When a line of the entries contains the word "analysis", report that line.

/---

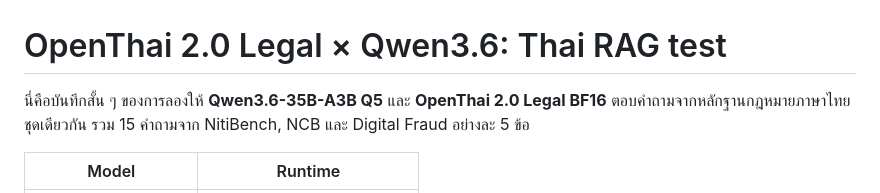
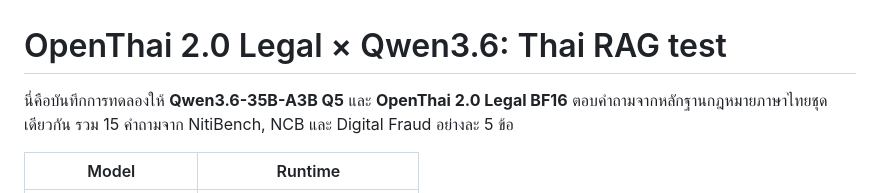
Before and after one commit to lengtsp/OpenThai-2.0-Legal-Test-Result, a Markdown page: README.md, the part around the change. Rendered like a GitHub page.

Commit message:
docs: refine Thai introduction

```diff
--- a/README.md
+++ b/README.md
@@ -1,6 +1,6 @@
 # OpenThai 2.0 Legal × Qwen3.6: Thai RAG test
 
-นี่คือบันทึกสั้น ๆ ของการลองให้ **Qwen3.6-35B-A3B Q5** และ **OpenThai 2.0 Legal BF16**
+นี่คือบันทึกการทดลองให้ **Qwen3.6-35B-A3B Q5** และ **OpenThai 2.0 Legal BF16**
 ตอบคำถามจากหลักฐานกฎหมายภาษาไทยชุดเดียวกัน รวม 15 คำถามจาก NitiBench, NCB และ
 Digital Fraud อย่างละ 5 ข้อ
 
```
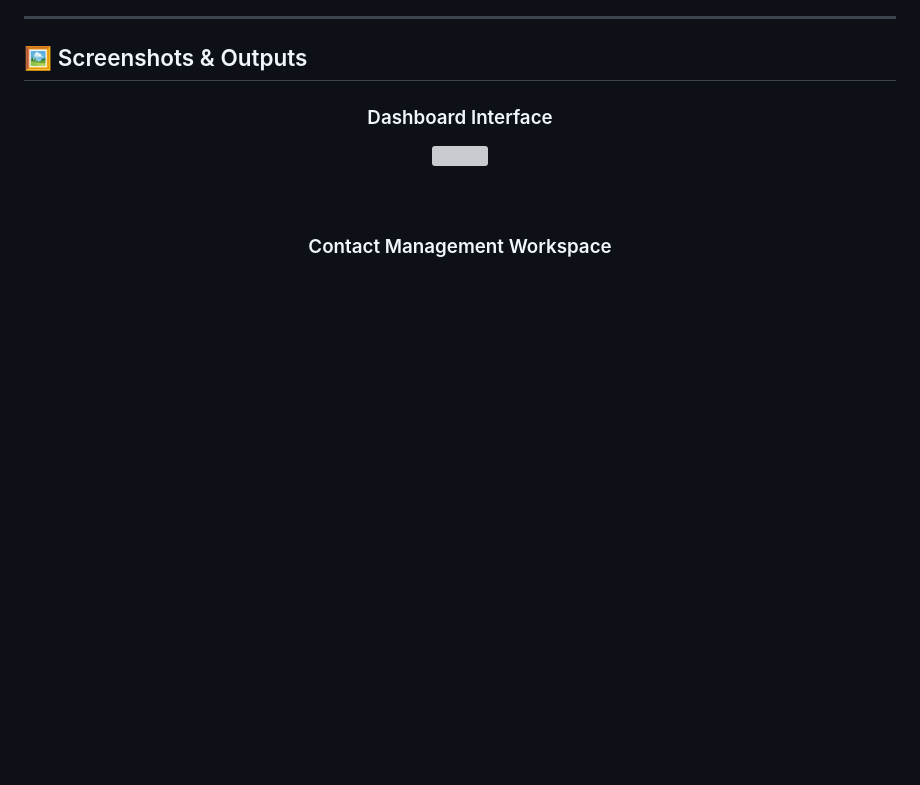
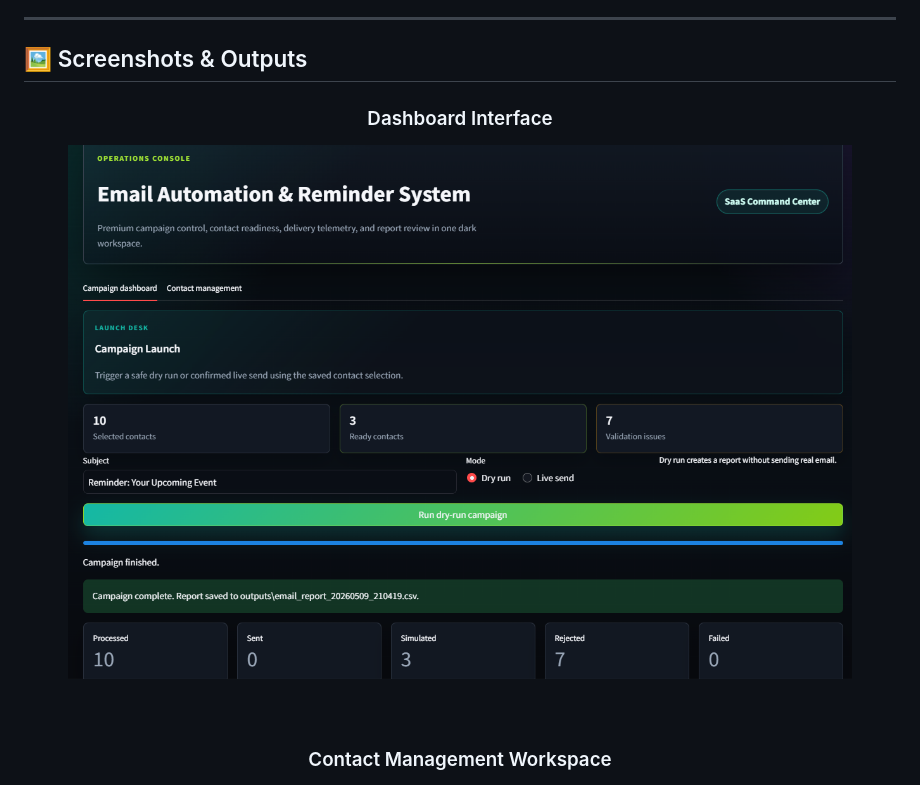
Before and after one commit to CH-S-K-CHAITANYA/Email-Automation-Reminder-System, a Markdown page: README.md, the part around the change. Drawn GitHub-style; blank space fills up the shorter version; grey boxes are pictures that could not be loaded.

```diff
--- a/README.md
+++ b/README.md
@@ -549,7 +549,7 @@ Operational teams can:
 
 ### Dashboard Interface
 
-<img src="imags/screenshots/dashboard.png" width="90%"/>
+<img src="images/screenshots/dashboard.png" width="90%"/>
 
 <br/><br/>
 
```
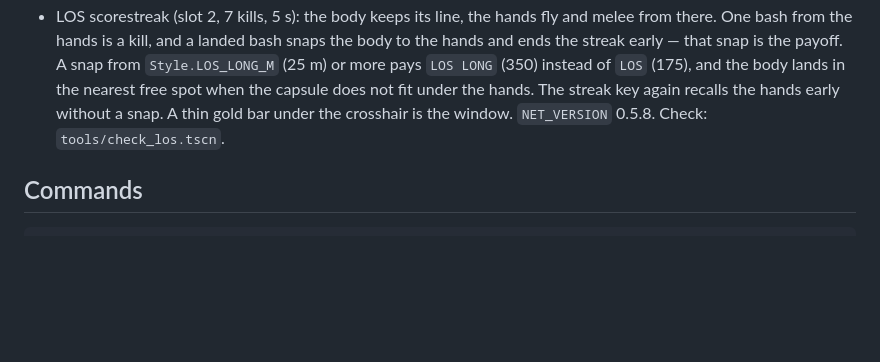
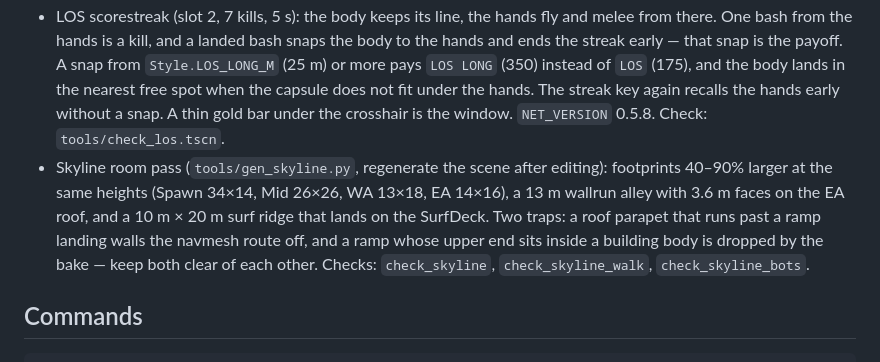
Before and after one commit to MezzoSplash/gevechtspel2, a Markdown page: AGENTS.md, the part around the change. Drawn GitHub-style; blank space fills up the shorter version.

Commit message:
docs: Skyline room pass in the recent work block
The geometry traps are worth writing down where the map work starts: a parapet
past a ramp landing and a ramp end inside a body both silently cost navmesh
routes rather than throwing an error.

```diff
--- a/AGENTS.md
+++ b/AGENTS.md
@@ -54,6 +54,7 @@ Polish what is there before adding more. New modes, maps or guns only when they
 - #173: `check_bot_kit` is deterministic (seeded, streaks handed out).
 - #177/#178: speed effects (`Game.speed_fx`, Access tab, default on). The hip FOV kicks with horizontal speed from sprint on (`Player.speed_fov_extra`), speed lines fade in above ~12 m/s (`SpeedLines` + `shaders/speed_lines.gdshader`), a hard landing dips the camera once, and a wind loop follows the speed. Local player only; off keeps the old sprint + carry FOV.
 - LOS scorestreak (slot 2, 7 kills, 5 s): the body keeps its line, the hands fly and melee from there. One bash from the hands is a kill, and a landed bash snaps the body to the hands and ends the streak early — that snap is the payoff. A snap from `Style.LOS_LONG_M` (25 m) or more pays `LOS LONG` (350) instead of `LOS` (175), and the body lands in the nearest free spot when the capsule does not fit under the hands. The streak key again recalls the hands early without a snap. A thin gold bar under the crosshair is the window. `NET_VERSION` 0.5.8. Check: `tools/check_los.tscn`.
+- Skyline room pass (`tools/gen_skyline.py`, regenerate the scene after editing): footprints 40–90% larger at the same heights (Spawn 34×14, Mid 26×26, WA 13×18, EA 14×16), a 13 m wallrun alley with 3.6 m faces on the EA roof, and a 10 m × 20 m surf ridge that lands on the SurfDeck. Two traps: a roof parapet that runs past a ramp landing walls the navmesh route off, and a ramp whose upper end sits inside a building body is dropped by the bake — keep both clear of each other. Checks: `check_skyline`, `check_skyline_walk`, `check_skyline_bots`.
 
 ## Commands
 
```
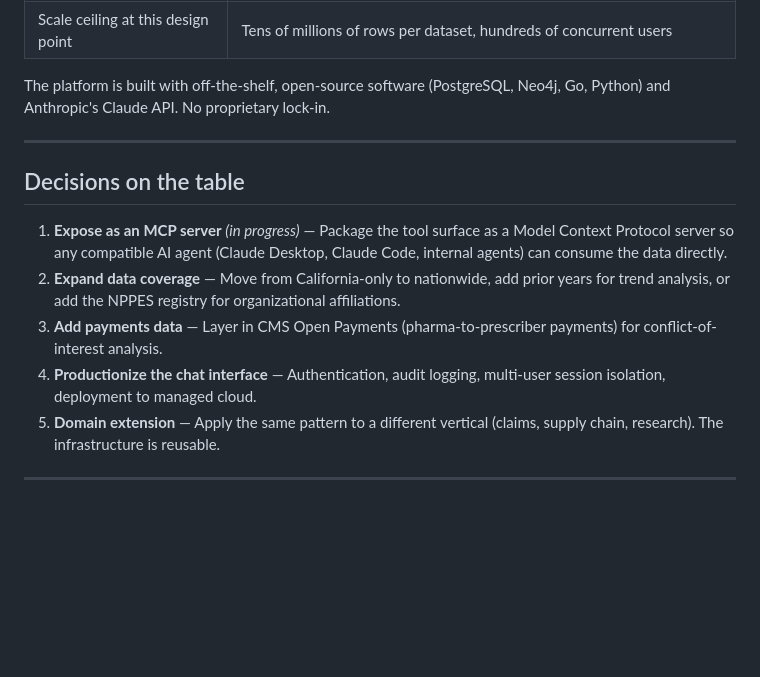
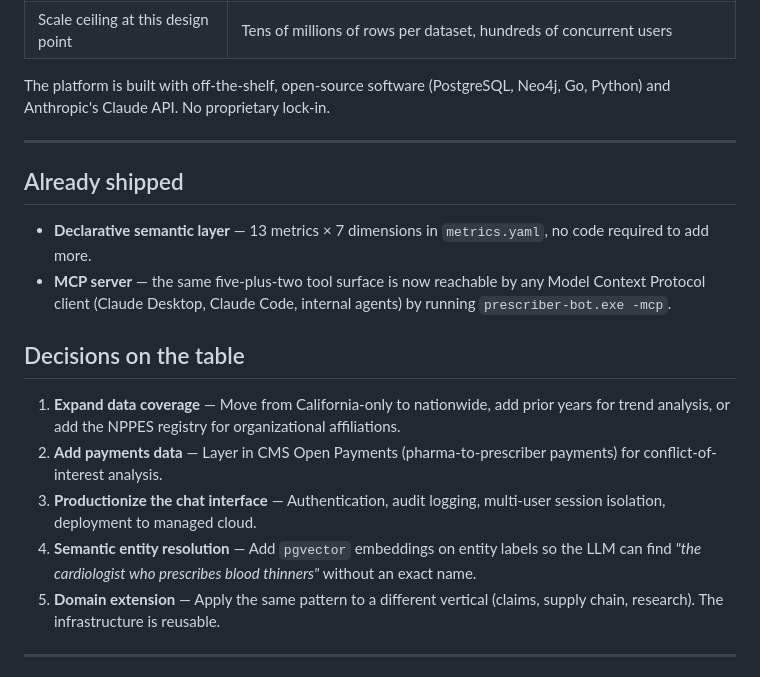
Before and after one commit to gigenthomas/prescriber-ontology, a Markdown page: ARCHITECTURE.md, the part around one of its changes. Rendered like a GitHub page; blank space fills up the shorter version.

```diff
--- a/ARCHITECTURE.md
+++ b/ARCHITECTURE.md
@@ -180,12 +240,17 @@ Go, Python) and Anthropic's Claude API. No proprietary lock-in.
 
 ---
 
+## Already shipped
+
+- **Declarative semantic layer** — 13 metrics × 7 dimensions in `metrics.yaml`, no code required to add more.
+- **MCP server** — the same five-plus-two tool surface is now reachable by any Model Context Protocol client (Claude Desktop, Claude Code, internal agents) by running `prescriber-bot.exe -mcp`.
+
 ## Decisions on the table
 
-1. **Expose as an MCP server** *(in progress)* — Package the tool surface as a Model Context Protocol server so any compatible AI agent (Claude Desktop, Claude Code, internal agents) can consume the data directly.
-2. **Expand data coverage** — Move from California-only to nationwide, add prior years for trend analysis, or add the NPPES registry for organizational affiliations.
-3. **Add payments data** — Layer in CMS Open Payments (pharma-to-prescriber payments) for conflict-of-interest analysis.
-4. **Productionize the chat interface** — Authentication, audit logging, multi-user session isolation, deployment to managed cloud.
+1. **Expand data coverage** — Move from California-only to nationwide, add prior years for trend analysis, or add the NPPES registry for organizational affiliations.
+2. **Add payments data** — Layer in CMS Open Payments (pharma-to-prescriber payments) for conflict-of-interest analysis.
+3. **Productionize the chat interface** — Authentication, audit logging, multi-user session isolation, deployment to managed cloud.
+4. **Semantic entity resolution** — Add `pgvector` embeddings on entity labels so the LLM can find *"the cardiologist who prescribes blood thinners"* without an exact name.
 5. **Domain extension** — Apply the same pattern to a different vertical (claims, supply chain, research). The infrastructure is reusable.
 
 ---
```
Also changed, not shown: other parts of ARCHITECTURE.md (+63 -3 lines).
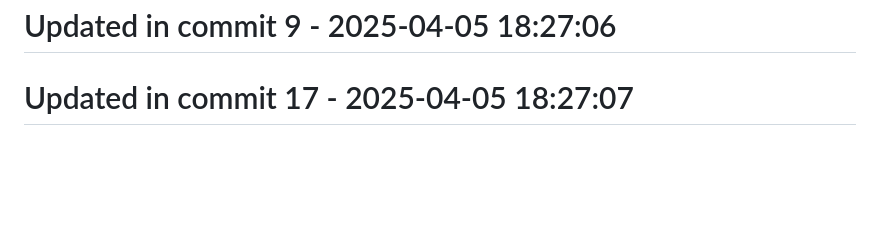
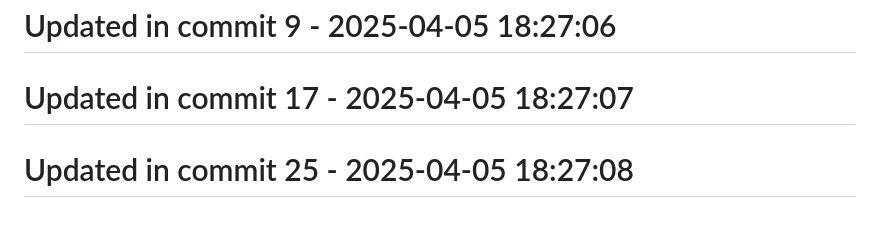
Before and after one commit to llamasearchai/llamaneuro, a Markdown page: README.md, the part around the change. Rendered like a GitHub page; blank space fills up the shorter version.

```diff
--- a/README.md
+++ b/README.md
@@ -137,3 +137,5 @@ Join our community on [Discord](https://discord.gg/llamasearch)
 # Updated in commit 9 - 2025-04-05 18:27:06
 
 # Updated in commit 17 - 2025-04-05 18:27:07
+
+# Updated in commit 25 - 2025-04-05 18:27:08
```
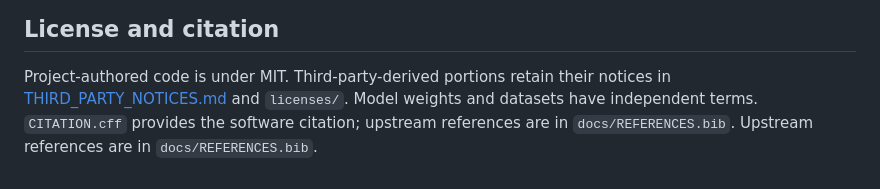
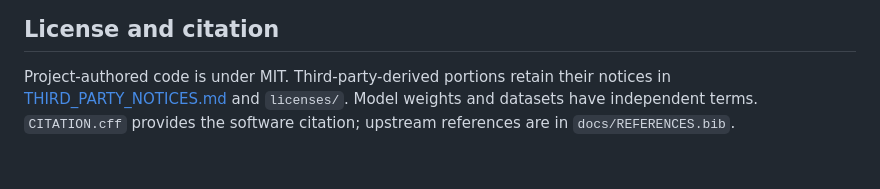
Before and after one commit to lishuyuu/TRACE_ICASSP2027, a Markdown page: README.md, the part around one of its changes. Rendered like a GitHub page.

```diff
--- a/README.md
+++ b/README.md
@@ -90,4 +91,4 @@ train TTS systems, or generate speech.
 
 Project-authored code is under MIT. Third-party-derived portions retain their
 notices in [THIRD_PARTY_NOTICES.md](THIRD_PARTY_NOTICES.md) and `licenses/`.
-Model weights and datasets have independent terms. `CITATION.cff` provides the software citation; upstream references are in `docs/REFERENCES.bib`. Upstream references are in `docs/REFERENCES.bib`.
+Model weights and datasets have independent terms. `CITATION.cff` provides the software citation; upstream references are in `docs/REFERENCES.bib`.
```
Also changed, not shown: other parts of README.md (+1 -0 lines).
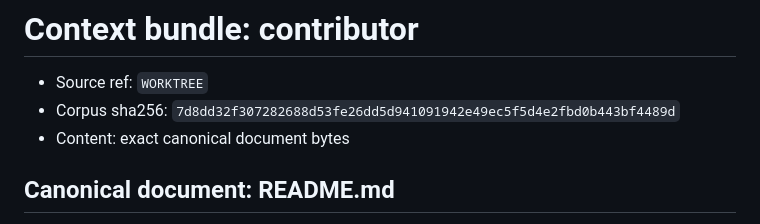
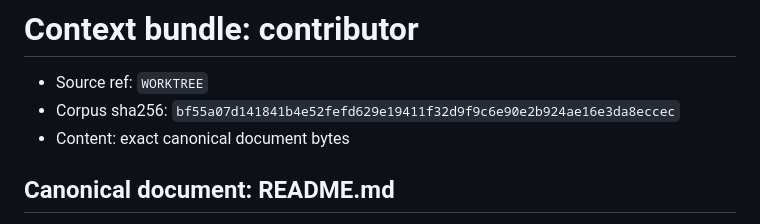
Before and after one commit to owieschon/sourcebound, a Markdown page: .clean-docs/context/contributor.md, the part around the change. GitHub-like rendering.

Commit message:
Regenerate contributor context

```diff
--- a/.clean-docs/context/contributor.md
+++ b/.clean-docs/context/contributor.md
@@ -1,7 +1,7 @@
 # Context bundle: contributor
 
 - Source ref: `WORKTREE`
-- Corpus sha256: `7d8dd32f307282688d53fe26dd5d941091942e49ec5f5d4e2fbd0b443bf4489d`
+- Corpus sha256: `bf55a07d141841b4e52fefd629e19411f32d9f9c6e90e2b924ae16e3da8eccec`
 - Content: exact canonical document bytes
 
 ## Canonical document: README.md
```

\---

TASK RESULT:
-2. **Expand data coverage** — Move from California-only to nationwide, add prior years for trend analysis, or add the NPPES registry for organizational affiliations.
-3. **Add payments data** — Layer in CMS Open Payments (pharma-to-prescriber payments) for conflict-of-interest analysis.
+1. **Expand data coverage** — Move from California-only to nationwide, add prior years for trend analysis, or add the NPPES registry for organizational affiliations.
+2. **Add payments data** — Layer in CMS Open Payments (pharma-to-prescriber payments) for conflict-of-interest analysis.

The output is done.